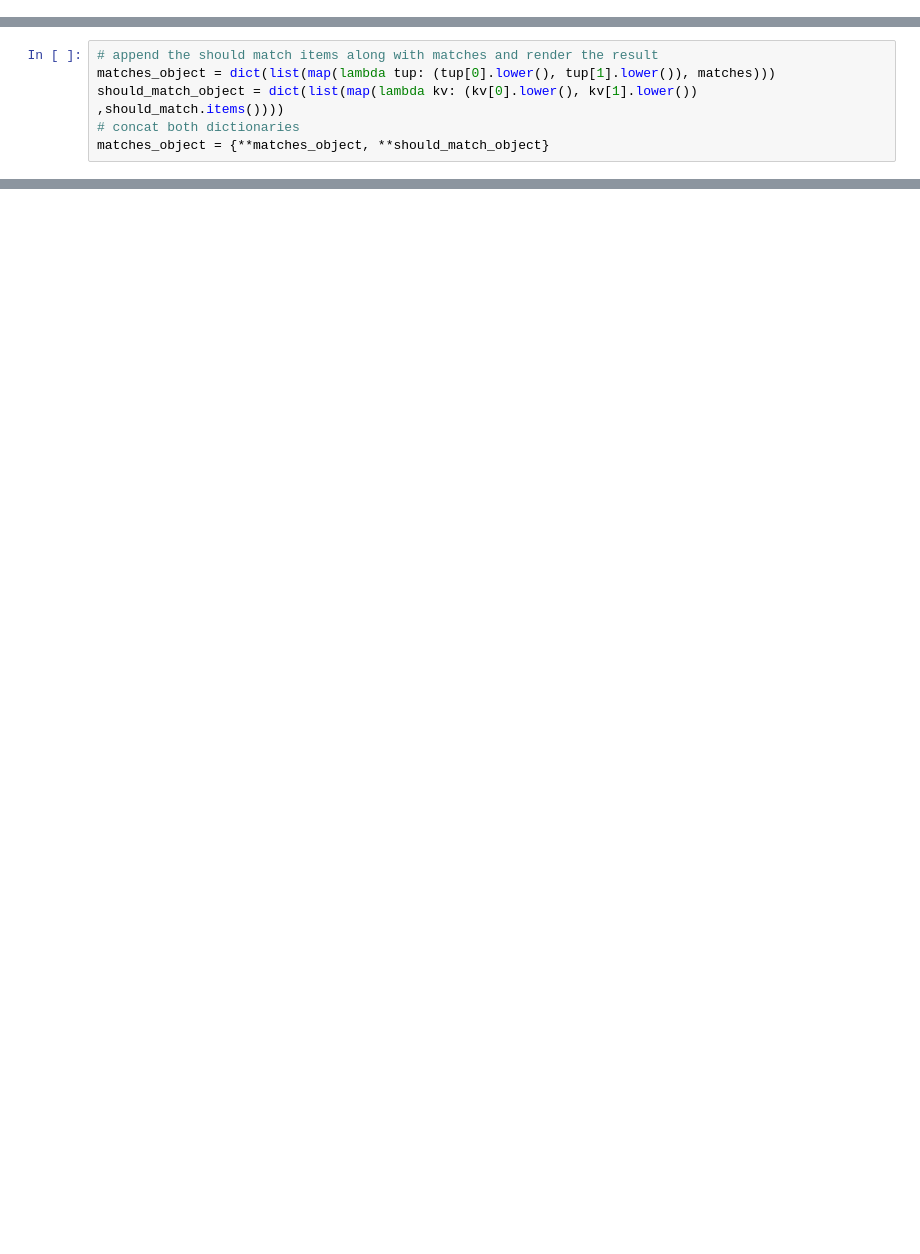
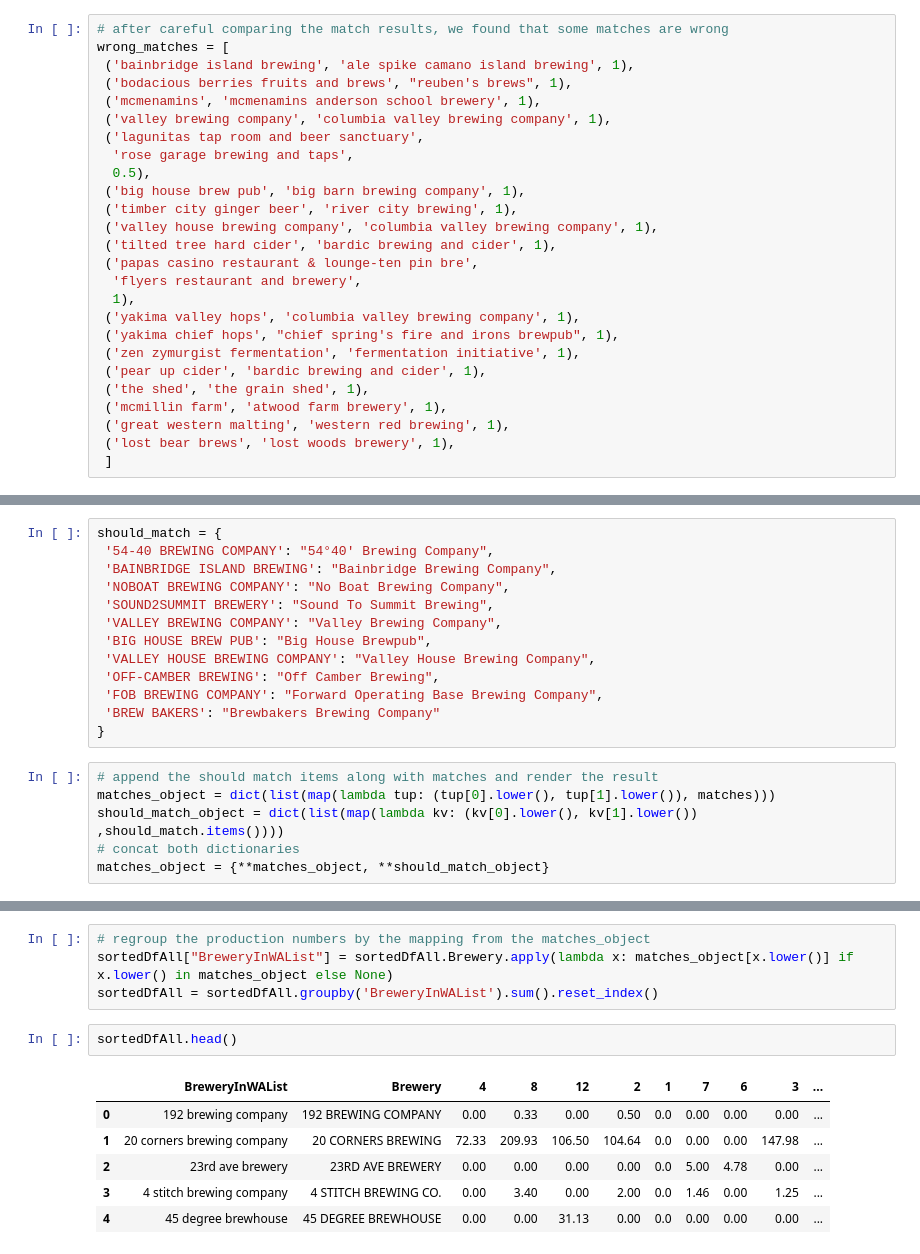
Before and after one commit to mckenzie-maidl/wa-brewers-guild, a Jupyter notebook: production_data_preprocessing.ipynb, the cells around one changed output, grey strips where cells are left out. Saved outputs shown, nothing was run; the diff lists cells and outputs as text; blank space fills up the shorter version.

Commit message:
change the missing brewery list

```diff
--- a/production_data_preprocessing.ipynb
+++ b/production_data_preprocessing.ipynb
@@ -230,3 +169,29 @@ wrong_matches = [('ancient lakes brewing company', 'mountain lakes brewing compa
+# %%
+# after careful comparing the match results, we found that some matches are wrong
+wrong_matches = [
+ ('bainbridge island brewing', 'ale spike camano island brewing', 1),
+ ('bodacious berries fruits and brews', "reuben's brews", 1),
+ ('mcmenamins', 'mcmenamins anderson school brewery', 1),
+ ('valley brewing company', 'columbia valley brewing company', 1),
+ ('lagunitas tap room and beer sanctuary',
+  'rose garage brewing and taps',
+  0.5),
+ ('big house brew pub', 'big barn brewing company', 1),
+ ('timber city ginger beer', 'river city brewing', 1),
+ ('valley house brewing company', 'columbia valley brewing company', 1),
+ ('tilted tree hard cider', 'bardic brewing and cider', 1),
+ ('papas casino restaurant & lounge-ten pin bre',
+  'flyers restaurant and brewery',
+  1),
+ ('yakima valley hops', 'columbia valley brewing company', 1),
+ ('yakima chief hops', "chief spring's fire and irons brewpub", 1),
+ ('zen zymurgist fermentation', 'fermentation initiative', 1),
+ ('pear up cider', 'bardic brewing and cider', 1),
+ ('the shed', 'the grain shed', 1),
+ ('mcmillin farm', 'atwood farm brewery', 1),
+ ('great western malting', 'western red brewing', 1),
+ ('lost bear brews', 'lost woods brewery', 1),
+ ]
 # %%
 # prune the wrong matches
 matches = [match for match in matches if match not in wrong_matches]
@@ -254,3 +201,16 @@ should_match = {
+# %%
+should_match = {
+ '54-40 BREWING COMPANY': "54°40' Brewing Company",
+ 'BAINBRIDGE ISLAND BREWING': "Bainbridge Brewing Company",
+ 'NOBOAT BREWING COMPANY': "No Boat Brewing Company",
+ 'SOUND2SUMMIT BREWERY': "Sound To Summit Brewing",
+ 'VALLEY BREWING COMPANY': "Valley Brewing Company",
+ 'BIG HOUSE BREW PUB': "Big House Brewpub",
+ 'VALLEY HOUSE BREWING COMPANY': "Valley House Brewing Company",
+ 'OFF-CAMBER BREWING': "Off Camber Brewing",
+ 'FOB BREWING COMPANY': "Forward Operating Base Brewing Company",
+ 'BREW BAKERS': "Brewbakers Brewing Company"
+}
 # %%
 # append the should match items along with matches and render the result
 matches_object = dict(list(map(lambda tup: (tup[0].lower(), tup[1].lower()), matches)))
@@ -280,0 +241,13 @@ matches_object
+# %%
+# regroup the production numbers by the mapping from the matches_object
+sortedDfAll["BreweryInWAList"] = sortedDfAll.Brewery.apply(lambda x: matches_object[x.lower()] if x.lower() in matches_object else None)
+sortedDfAll = sortedDfAll.groupby('BreweryInWAList').sum().reset_index()
+# %%
+sortedDfAll.head()
+# %% [output]
+|  | BreweryInWAList | Brewery | 4 | 8 | 12 | 2 | 1 | 7 | 6 | 3 | ... |
+| 0 | 192 brewing company | 192 BREWING COMPANY | 0.00 | 0.33 | 0.00 | 0.50 | 0.0 | 0.00 | 0.00 | 0.00 | ... |
+| 1 | 20 corners brewing company | 20 CORNERS BREWING | 72.33 | 209.93 | 106.50 | 104.64 | 0.0 | 0.00 | 0.00 | 147.98 | ... |
+| 2 | 23rd ave brewery | 23RD AVE BREWERY | 0.00 | 0.00 | 0.00 | 0.00 | 0.0 | 5.00 | 4.78 | 0.00 | ... |
+| 3 | 4 stitch brewing company | 4 STITCH BREWING CO. | 0.00 | 3.40 | 0.00 | 2.00 | 0.0 | 1.46 | 0.00 | 1.25 | ... |
+| 4 | 45 degree brewhouse | 45 DEGREE BREWHOUSE | 0.00 | 0.00 | 31.13 | 0.00 | 0.0 | 0.00 | 0.00 | 0.00 | ... |
```
Also changed, not shown: parts of 11 cells of this notebook.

● **Work request**: Only an exact copy of the records, free of images, belongs in the answer.

● **Solution to the problem**:
Before and after one commit to mckenzie-maidl/wa-brewers-guild, a Jupyter notebook: production_data_preprocessing.ipynb, the cells around one changed output, grey strips where cells are left out. Saved outputs shown, nothing was run; the diff lists cells and outputs as text; blank space fills up the shorter version.

Commit message:
change the missing brewery list

```diff
--- a/production_data_preprocessing.ipynb
+++ b/production_data_preprocessing.ipynb
@@ -230,3 +169,29 @@ wrong_matches = [('ancient lakes brewing company', 'mountain lakes brewing compa
+# %%
+# after careful comparing the match results, we found that some matches are wrong
+wrong_matches = [
+ ('bainbridge island brewing', 'ale spike camano island brewing', 1),
+ ('bodacious berries fruits and brews', "reuben's brews", 1),
+ ('mcmenamins', 'mcmenamins anderson school brewery', 1),
+ ('valley brewing company', 'columbia valley brewing company', 1),
+ ('lagunitas tap room and beer sanctuary',
+  'rose garage brewing and taps',
+  0.5),
+ ('big house brew pub', 'big barn brewing company', 1),
+ ('timber city ginger beer', 'river city brewing', 1),
+ ('valley house brewing company', 'columbia valley brewing company', 1),
+ ('tilted tree hard cider', 'bardic brewing and cider', 1),
+ ('papas casino restaurant & lounge-ten pin bre',
+  'flyers restaurant and brewery',
+  1),
+ ('yakima valley hops', 'columbia valley brewing company', 1),
+ ('yakima chief hops', "chief spring's fire and irons brewpub", 1),
+ ('zen zymurgist fermentation', 'fermentation initiative', 1),
+ ('pear up cider', 'bardic brewing and cider', 1),
+ ('the shed', 'the grain shed', 1),
+ ('mcmillin farm', 'atwood farm brewery', 1),
+ ('great western malting', 'western red brewing', 1),
+ ('lost bear brews', 'lost woods brewery', 1),
+ ]
 # %%
 # prune the wrong matches
 matches = [match for match in matches if match not in wrong_matches]
@@ -254,3 +201,16 @@ should_match = {
+# %%
+should_match = {
+ '54-40 BREWING COMPANY': "54°40' Brewing Company",
+ 'BAINBRIDGE ISLAND BREWING': "Bainbridge Brewing Company",
+ 'NOBOAT BREWING COMPANY': "No Boat Brewing Company",
+ 'SOUND2SUMMIT BREWERY': "Sound To Summit Brewing",
+ 'VALLEY BREWING COMPANY': "Valley Brewing Company",
+ 'BIG HOUSE BREW PUB': "Big House Brewpub",
+ 'VALLEY HOUSE BREWING COMPANY': "Valley House Brewing Company",
+ 'OFF-CAMBER BREWING': "Off Camber Brewing",
+ 'FOB BREWING COMPANY': "Forward Operating Base Brewing Company",
+ 'BREW BAKERS': "Brewbakers Brewing Company"
+}
 # %%
 # append the should match items along with matches and render the result
 matches_object = dict(list(map(lambda tup: (tup[0].lower(), tup[1].lower()), matches)))
@@ -280,0 +241,13 @@ matches_object
+# %%
+# regroup the production numbers by the mapping from the matches_object
+sortedDfAll["BreweryInWAList"] = sortedDfAll.Brewery.apply(lambda x: matches_object[x.lower()] if x.lower() in matches_object else None)
+sortedDfAll = sortedDfAll.groupby('BreweryInWAList').sum().reset_index()
+# %%
+sortedDfAll.head()
+# %% [output]
+|  | BreweryInWAList | Brewery | 4 | 8 | 12 | 2 | 1 | 7 | 6 | 3 | ... |
+| 0 | 192 brewing company | 192 BREWING COMPANY | 0.00 | 0.33 | 0.00 | 0.50 | 0.0 | 0.00 | 0.00 | 0.00 | ... |
+| 1 | 20 corners brewing company | 20 CORNERS BREWING | 72.33 | 209.93 | 106.50 | 104.64 | 0.0 | 0.00 | 0.00 | 147.98 | ... |
+| 2 | 23rd ave brewery | 23RD AVE BREWERY | 0.00 | 0.00 | 0.00 | 0.00 | 0.0 | 5.00 | 4.78 | 0.00 | ... |
+| 3 | 4 stitch brewing company | 4 STITCH BREWING CO. | 0.00 | 3.40 | 0.00 | 2.00 | 0.0 | 1.46 | 0.00 | 1.25 | ... |
+| 4 | 45 degree brewhouse | 45 DEGREE BREWHOUSE | 0.00 | 0.00 | 31.13 | 0.00 | 0.0 | 0.00 | 0.00 | 0.00 | ... |
```
Also changed, not shown: parts of 11 cells of this notebook.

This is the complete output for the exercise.